_Problem to work on:_
Every entry should be repeated exactly. Omit the pictures.

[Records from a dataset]
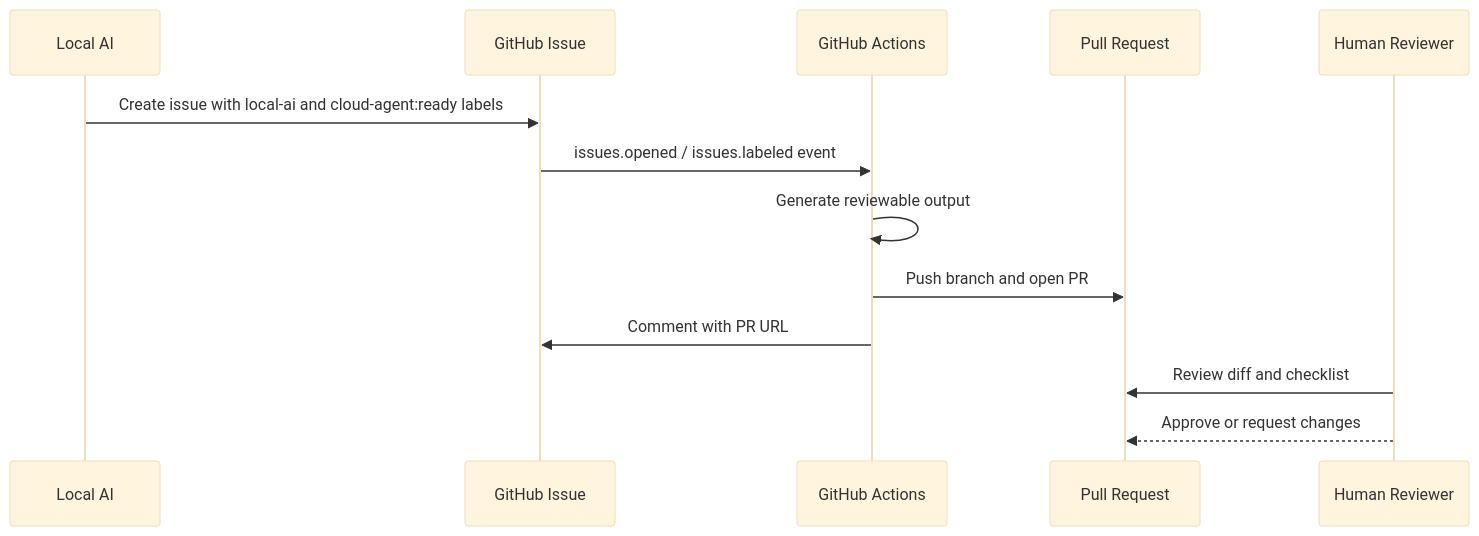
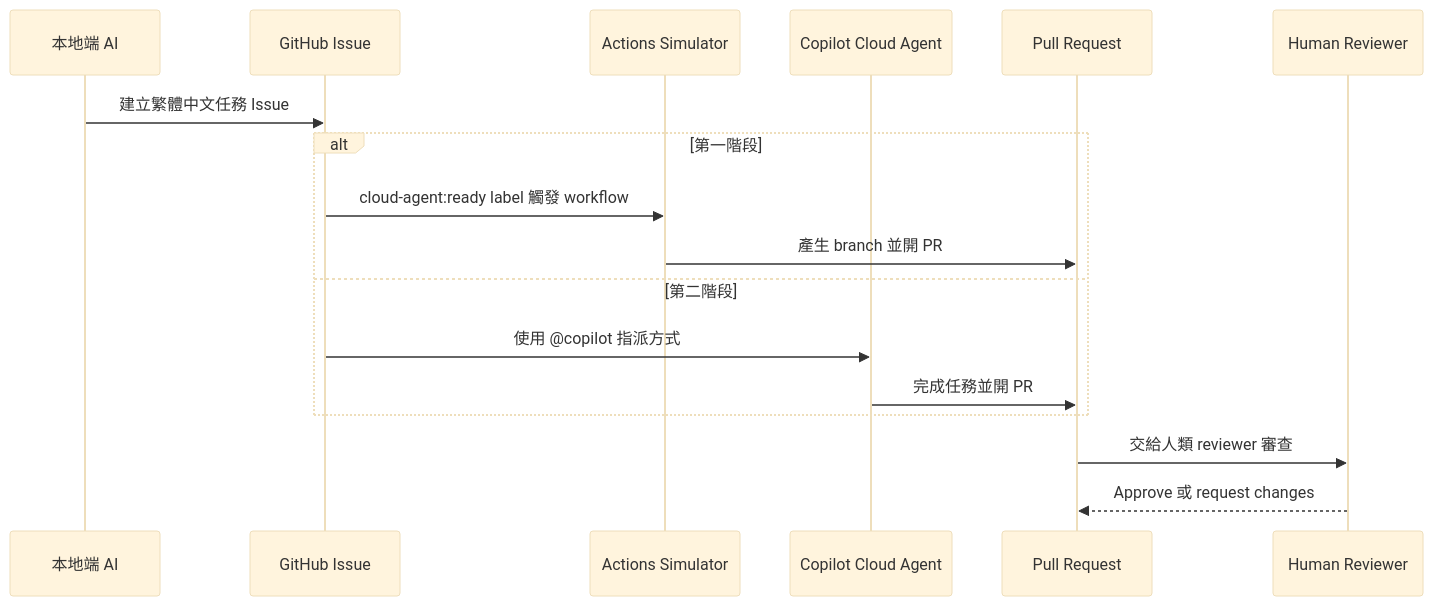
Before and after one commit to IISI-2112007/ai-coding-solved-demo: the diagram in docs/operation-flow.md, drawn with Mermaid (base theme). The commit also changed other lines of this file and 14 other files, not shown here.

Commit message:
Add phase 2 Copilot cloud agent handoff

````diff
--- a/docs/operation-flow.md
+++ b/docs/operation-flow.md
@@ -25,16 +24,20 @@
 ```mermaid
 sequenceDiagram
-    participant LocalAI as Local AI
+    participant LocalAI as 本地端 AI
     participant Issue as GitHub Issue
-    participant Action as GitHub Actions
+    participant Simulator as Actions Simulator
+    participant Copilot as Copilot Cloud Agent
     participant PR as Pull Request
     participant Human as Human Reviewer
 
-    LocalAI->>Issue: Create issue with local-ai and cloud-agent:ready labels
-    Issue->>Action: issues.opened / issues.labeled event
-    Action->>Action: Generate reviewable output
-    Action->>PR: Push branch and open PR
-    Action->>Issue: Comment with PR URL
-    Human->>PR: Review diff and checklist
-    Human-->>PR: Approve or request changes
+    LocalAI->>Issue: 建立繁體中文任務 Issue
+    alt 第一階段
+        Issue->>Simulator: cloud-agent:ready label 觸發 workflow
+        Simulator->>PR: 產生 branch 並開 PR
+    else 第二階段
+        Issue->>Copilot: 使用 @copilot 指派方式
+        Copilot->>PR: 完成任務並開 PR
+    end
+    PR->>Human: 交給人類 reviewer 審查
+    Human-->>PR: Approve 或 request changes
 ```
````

_Answer for this exercise:_
Before and after one commit to IISI-2112007/ai-coding-solved-demo: the diagram in docs/operation-flow.md, drawn with Mermaid (base theme). The commit also changed other lines of this file and 14 other files, not shown here.

Commit message:
Add phase 2 Copilot cloud agent handoff

````diff
--- a/docs/operation-flow.md
+++ b/docs/operation-flow.md
@@ -25,16 +24,20 @@
 ```mermaid
 sequenceDiagram
-    participant LocalAI as Local AI
+    participant LocalAI as 本地端 AI
     participant Issue as GitHub Issue
-    participant Action as GitHub Actions
+    participant Simulator as Actions Simulator
+    participant Copilot as Copilot Cloud Agent
     participant PR as Pull Request
     participant Human as Human Reviewer
 
-    LocalAI->>Issue: Create issue with local-ai and cloud-agent:ready labels
-    Issue->>Action: issues.opened / issues.labeled event
-    Action->>Action: Generate reviewable output
-    Action->>PR: Push branch and open PR
-    Action->>Issue: Comment with PR URL
-    Human->>PR: Review diff and checklist
-    Human-->>PR: Approve or request changes
+    LocalAI->>Issue: 建立繁體中文任務 Issue
+    alt 第一階段
+        Issue->>Simulator: cloud-agent:ready label 觸發 workflow
+        Simulator->>PR: 產生 branch 並開 PR
+    else 第二階段
+        Issue->>Copilot: 使用 @copilot 指派方式
+        Copilot->>PR: 完成任務並開 PR
+    end
+    PR->>Human: 交給人類 reviewer 審查
+    Human-->>PR: Approve 或 request changes
 ```
````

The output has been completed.